by Cheryl-Anne Sturken | August 01, 2004
A new survey finds a significant number of U.S. meetings and trade shows have been forced to relocate overseas due to the difficulties encountered by foreign attendees trying to attain visas to enter the United States. 
    The report, released in June by the Santangelo Group, a Washington, D.C.-based consulting firm, was commissioned by a consortium of eight organizations, including the National Foreign Trade Council and the U.S.-China Business Council, to address concerns about the effects of post-9/11 visa policies on business. 
    Of the 141 companies responding to the survey, “Many said they had set up meetings abroad to avoid the problem of meeting in the United States,” said Charles Santangelo, president of the research firm, which is made up of former government officials and Fortune 500 executives.
    For example, Amway Korea canceled an 8,000-person convention to be held in the States earlier this year due to difficulty in obtaining attendee visas.
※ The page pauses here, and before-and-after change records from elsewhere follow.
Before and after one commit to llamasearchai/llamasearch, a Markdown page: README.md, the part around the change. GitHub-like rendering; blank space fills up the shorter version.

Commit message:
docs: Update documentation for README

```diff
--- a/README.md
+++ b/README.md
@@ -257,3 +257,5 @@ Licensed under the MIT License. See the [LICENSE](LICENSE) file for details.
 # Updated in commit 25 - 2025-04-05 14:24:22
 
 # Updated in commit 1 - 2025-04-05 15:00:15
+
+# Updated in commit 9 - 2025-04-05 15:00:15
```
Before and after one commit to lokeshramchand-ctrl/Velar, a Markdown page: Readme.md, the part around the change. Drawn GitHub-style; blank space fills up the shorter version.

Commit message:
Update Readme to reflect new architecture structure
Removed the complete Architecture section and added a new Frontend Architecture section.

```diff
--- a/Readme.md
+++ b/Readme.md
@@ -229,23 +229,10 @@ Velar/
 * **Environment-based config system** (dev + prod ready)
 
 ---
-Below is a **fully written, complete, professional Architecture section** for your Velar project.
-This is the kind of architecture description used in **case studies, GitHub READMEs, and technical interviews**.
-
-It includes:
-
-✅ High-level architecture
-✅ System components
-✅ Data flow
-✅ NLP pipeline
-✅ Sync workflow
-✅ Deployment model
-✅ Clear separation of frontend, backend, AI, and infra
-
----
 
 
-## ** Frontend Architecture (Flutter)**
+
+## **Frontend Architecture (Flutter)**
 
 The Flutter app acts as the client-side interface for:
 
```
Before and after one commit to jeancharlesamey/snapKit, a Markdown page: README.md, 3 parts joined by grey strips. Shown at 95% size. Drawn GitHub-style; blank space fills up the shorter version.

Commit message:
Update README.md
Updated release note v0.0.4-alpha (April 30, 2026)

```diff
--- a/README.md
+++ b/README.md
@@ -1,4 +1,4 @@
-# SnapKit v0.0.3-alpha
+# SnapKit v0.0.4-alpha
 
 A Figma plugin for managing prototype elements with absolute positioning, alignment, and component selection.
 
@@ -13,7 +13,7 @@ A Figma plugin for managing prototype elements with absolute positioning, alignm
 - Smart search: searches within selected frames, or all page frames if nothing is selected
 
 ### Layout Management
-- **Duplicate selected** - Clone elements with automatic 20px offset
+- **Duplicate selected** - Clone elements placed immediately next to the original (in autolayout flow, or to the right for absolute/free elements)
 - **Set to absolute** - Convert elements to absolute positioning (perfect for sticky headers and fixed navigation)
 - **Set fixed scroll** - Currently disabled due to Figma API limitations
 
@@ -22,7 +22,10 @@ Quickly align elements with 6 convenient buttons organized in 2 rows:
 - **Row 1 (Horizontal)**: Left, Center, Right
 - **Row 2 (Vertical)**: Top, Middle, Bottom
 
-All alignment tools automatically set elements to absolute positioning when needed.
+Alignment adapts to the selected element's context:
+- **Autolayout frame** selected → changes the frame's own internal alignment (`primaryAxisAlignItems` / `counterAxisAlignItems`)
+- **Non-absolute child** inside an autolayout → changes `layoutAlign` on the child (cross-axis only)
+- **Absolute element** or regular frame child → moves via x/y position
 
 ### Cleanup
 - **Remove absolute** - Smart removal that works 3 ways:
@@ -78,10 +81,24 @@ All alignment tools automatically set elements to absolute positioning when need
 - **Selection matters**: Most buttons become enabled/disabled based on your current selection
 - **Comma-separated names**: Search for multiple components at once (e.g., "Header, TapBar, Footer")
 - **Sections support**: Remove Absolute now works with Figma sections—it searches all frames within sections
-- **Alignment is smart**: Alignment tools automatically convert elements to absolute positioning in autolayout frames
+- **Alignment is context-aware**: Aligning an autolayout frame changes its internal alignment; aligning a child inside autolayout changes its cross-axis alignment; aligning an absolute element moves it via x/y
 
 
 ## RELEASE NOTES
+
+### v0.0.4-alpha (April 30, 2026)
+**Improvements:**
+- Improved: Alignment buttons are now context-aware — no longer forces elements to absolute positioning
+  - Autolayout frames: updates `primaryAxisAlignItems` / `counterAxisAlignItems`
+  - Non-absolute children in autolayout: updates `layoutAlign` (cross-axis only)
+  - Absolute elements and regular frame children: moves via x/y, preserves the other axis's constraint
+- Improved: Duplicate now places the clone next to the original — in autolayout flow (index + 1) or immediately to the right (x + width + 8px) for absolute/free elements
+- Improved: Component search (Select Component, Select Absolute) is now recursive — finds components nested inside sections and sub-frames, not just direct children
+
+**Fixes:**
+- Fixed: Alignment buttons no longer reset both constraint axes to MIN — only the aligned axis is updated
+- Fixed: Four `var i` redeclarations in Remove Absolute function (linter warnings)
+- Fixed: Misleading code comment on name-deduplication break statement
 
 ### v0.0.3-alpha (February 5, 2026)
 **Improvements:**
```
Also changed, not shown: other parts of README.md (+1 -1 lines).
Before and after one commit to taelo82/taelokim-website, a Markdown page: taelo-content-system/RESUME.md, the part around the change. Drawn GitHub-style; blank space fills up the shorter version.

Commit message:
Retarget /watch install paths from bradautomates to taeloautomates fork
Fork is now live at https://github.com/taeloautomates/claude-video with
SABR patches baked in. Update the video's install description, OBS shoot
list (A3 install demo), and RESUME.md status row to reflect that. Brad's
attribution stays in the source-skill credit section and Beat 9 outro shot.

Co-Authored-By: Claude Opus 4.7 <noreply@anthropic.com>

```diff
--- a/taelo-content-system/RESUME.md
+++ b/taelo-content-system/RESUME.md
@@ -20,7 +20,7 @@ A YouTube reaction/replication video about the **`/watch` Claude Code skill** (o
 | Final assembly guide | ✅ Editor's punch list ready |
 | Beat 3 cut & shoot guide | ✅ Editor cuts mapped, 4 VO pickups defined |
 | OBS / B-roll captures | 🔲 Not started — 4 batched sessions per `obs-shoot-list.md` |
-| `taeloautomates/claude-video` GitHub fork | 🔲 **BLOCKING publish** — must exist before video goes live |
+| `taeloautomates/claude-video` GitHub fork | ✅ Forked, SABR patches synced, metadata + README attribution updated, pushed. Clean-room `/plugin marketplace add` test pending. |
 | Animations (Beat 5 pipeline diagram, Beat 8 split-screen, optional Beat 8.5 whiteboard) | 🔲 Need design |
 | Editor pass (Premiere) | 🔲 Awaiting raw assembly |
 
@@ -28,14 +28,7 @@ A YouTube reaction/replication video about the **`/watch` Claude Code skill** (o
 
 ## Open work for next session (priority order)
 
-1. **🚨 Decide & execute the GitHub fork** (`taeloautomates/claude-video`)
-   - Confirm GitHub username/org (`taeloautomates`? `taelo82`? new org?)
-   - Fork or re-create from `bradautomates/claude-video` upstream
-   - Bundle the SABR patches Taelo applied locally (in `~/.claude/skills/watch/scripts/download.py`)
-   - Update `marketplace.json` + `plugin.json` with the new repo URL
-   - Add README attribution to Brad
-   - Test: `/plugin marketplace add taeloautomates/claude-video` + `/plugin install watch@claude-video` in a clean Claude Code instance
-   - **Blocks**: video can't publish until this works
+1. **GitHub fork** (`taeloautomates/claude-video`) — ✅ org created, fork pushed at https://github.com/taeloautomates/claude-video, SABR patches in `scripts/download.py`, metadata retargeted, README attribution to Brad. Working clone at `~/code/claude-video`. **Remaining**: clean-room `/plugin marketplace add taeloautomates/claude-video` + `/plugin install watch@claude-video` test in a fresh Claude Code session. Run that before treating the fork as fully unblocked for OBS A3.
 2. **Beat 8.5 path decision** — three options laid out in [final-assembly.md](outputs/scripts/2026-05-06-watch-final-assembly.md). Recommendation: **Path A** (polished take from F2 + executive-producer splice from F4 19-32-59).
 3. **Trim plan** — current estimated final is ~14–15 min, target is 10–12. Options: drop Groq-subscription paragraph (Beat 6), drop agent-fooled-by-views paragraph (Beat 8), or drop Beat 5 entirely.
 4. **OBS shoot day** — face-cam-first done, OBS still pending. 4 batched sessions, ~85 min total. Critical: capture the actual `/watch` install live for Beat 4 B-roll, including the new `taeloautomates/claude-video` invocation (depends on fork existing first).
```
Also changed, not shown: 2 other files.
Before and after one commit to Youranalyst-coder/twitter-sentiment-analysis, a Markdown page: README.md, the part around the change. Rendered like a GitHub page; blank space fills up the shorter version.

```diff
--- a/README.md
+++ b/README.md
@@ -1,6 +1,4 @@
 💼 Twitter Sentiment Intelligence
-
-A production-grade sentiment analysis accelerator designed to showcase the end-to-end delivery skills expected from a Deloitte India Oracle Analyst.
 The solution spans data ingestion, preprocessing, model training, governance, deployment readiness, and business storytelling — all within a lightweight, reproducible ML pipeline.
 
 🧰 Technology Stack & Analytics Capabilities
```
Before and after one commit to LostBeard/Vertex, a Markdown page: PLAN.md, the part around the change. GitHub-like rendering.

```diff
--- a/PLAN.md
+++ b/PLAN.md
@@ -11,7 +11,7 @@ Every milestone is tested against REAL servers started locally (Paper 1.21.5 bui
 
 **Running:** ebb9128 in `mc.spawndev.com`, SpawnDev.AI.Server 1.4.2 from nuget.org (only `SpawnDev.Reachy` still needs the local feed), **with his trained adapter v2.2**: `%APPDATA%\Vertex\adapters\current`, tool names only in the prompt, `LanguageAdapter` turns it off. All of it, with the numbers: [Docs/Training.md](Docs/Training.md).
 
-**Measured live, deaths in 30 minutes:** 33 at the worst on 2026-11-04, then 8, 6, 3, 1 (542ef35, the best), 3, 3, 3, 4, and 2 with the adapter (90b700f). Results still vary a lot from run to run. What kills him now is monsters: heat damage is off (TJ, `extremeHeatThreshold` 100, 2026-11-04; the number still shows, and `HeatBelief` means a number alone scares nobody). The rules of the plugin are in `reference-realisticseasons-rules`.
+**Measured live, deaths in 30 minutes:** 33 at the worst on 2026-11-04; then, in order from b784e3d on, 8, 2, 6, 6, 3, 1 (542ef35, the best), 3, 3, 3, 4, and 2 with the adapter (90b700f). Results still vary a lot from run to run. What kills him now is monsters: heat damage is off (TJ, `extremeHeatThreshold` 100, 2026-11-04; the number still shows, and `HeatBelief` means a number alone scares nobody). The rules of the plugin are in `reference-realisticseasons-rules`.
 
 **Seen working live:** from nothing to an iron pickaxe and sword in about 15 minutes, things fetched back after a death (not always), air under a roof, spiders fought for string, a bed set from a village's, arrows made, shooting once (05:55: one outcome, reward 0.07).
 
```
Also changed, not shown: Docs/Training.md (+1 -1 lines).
The group estimated its convention business was worth about $15 million.
Indeed, 18 percent of respondents cited the forced relocation of trade shows, expositions and contract talks as their biggest issue, added Santangelo. 
    Countries whose citizens experienced the greatest difficulty in acquiring visas included China, India, Indonesia and Russia. The snags cost U.S. businesses $30 billion in lost revenues between July 2002 and March of this year, said the report.
    In one instance, Schaumburg, Ill.-based Motorola said a $10 million contract to supply two-way radios to the Vietnamese government was in peril because of the delay in issuing visas to Vietnamese decision-makers.
   “Our companies have expressed frustration to Congress on this issue for nearly two years, to no avail,” said Bill Reinsch, president of the Washington, D.C.-based National Trade Council. “Now that we have measured the costs, the results are clear.”
    The most cited visa problems included excessively long waiting times to receive an interview and arbitrary visa denials.